Businesses nationwide are fortifying themselves for Election Day riots. Shops in San Francisco, Beverly Hills, Washington, DC, Atlantic City, Chicago, Boston, Indianapolis and Denver have already
Businesses nationwide are fortifying themselves for Election Day riots.
Shops in San Francisco, Beverly Hills, Washington, DC, Atlantic City, Chicago, Boston, Indianapolis and Denver have already boarded up their storefronts ahead of Tuesday’s US presidential election.
In recent days, many businesses in New York City boarded up to gird against potential civil unrest.
Businesses across the country were not taking any chances following the nationwide protests and widespread looting that occurred following the May 25 police-custody death of George Floyd in Minneapolis.
In Washington, DC, not far from the White House, eateries, shops, pharmacies and clothing stores have already put up plywood over their glass storefronts.
Several prominent DC businesses are even planning to close for Election Day or the entire week, over potential mayhem and violence stemming from the election face-off between President Trump and his Democratic challenger, former Vice President Joe Biden, the Washingtonian reported.
The downtown DC office for mortgage giant Fannie Mae told the magazine that it will close for all of this week “out of an abundance of caution” to be prepared for “any potential disruptions associated with the [election].”
In Denver, downtown businesses have been warned by the city to prepare for possible social unrest around the election, prompting stores to board up, local reports said.
Businesses in cities across the country took the same precautions.
Scores of stores in the Big Apple like Bloomingdale’s, Nordstrom, Saks Fifth Avenue, Louis Vuitton, Bergdorf Goodman, Dolce & Gabbana and Tourneau have also placed boards over their storefronts in anticipation of election-related protests.A Target store in Montgomery County, Pennsylvania

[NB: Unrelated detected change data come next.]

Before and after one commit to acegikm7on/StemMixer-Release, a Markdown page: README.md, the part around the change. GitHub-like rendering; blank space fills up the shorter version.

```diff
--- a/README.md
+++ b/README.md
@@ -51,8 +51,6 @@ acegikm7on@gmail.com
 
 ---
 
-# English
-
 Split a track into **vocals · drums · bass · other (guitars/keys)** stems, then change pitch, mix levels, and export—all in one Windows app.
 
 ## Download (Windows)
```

Andrew H Walker/ShutterstockThe Bank of America branch on Court Street in downtown Brooklyn
Stefan JeremiahA runner jogs past a boarded-up business not far from the White House.
APBusinesses are boarded up near the White House in anticipation of violence in the streets over Tuesday's general election.

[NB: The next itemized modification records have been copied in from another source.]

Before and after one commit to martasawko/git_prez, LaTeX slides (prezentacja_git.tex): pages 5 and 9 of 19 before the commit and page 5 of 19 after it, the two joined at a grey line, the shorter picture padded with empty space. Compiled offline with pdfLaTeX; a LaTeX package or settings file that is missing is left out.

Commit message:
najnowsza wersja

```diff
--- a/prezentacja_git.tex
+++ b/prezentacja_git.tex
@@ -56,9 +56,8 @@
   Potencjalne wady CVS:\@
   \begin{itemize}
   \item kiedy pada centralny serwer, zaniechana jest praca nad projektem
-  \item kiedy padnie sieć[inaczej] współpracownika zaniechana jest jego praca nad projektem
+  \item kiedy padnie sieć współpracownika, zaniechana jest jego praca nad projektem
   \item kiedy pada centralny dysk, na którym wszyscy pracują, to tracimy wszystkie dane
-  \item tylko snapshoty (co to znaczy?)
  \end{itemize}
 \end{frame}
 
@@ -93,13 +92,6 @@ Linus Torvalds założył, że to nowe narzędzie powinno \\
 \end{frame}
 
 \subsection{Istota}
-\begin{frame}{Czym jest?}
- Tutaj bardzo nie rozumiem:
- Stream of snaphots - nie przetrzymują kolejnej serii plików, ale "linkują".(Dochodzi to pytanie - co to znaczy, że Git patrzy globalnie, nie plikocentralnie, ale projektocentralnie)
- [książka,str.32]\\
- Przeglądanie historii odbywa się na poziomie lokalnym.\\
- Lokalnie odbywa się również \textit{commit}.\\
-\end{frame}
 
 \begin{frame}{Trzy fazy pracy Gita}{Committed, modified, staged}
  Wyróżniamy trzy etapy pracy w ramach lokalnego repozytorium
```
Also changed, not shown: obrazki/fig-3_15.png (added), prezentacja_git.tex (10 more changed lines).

ZUMA24.comJessica Richards, 36, outside her store Shen on Court Street in downtown Brooklyn